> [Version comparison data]

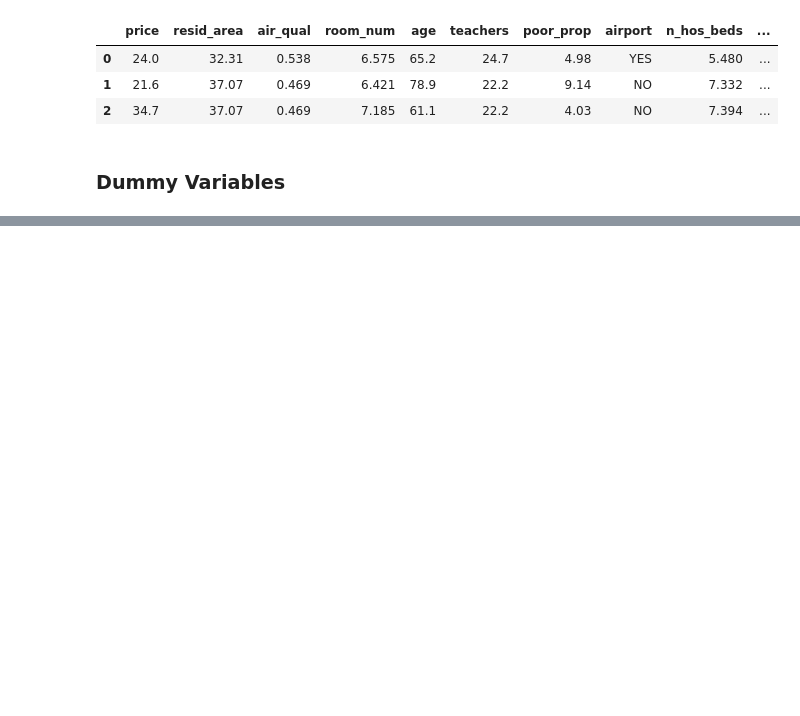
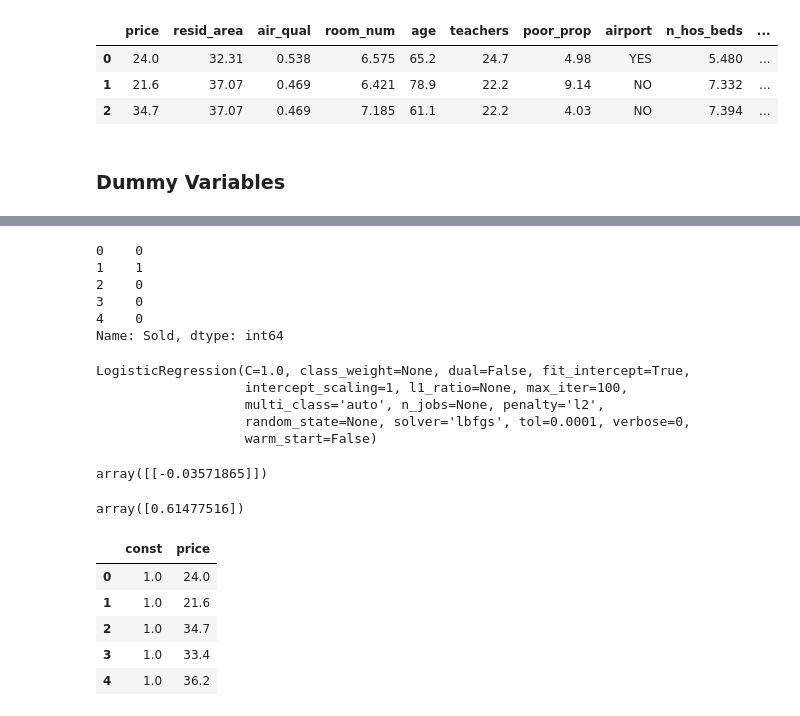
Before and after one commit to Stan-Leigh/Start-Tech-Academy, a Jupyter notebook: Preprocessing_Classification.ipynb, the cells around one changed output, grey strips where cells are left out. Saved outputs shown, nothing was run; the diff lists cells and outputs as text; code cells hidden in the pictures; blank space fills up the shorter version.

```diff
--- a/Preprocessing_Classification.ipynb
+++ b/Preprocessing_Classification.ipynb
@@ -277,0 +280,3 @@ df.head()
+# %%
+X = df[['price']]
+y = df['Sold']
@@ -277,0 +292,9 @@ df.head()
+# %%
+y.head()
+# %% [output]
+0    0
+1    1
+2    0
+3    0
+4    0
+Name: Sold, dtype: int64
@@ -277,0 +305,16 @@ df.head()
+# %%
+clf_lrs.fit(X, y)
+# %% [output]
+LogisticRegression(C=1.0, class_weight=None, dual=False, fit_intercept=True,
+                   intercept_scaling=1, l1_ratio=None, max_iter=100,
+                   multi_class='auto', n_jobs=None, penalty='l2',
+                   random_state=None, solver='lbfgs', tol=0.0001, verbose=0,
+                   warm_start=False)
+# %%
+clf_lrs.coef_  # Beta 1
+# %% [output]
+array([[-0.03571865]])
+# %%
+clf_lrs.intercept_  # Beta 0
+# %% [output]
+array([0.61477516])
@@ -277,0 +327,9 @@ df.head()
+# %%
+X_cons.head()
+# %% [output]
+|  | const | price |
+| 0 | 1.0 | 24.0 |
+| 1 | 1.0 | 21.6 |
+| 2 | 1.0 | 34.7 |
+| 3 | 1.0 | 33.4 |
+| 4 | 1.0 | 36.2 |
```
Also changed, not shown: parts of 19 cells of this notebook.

* * *

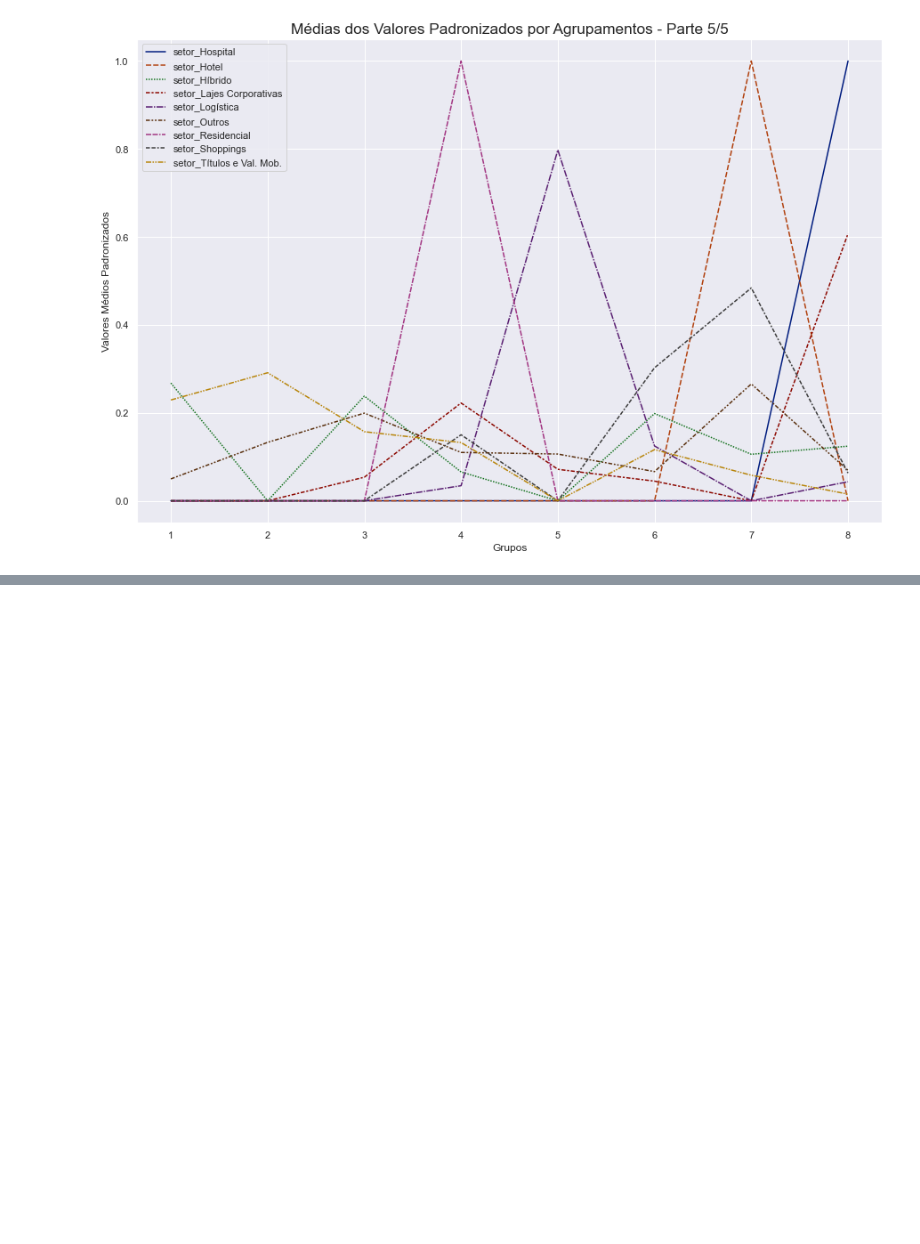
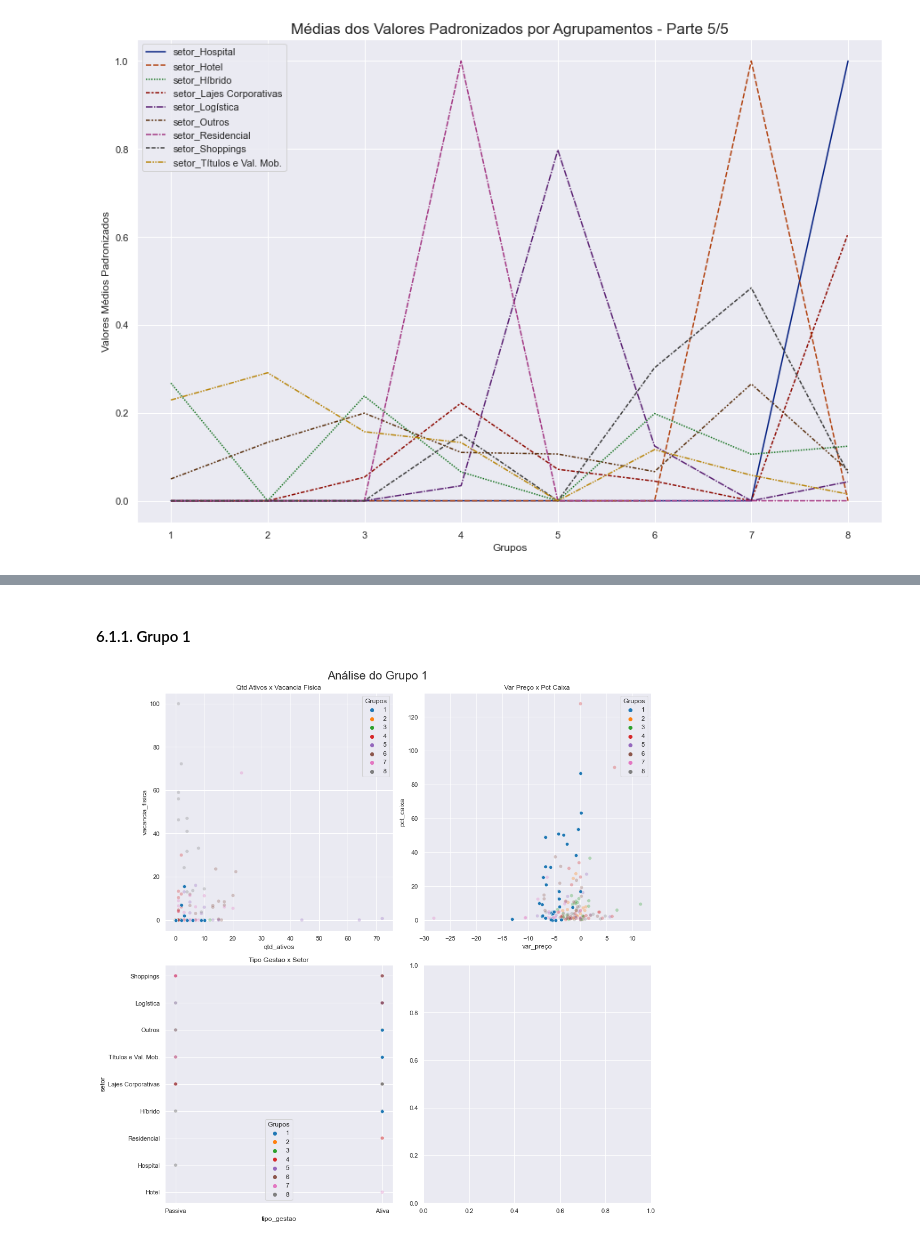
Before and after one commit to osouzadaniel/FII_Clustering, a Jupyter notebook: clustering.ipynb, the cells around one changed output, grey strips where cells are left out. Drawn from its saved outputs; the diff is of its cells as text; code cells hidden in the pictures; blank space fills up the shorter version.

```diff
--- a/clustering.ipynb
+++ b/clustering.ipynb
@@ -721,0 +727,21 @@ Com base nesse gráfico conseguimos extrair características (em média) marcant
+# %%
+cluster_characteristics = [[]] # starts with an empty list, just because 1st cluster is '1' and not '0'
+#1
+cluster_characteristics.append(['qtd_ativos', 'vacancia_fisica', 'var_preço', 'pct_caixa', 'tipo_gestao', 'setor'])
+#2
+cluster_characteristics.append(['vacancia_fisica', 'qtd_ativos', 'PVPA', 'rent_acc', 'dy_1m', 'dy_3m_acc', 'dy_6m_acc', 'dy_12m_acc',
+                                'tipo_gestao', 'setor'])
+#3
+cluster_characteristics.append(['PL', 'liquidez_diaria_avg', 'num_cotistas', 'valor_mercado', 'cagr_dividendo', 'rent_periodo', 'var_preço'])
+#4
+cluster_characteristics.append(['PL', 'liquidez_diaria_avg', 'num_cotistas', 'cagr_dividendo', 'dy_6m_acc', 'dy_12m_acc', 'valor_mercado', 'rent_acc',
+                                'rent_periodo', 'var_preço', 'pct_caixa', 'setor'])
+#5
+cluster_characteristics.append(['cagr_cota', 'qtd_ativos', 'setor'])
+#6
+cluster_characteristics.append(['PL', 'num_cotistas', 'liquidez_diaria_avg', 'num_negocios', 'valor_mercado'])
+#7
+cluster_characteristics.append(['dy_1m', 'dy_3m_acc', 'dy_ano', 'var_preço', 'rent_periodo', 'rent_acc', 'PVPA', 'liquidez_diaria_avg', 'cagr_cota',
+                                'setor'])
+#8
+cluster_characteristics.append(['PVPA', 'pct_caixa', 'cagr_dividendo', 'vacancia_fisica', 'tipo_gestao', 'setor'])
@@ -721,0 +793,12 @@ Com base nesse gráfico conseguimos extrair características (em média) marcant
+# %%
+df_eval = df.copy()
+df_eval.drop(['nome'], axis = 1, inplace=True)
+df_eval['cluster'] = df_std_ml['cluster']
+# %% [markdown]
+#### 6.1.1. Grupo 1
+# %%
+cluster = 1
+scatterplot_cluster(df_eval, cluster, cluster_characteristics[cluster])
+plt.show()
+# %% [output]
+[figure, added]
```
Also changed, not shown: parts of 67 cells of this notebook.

> [What the task requires]
One figure is all that is needed: the number of lines above in which the word "notebook" appears.

> [Response]
4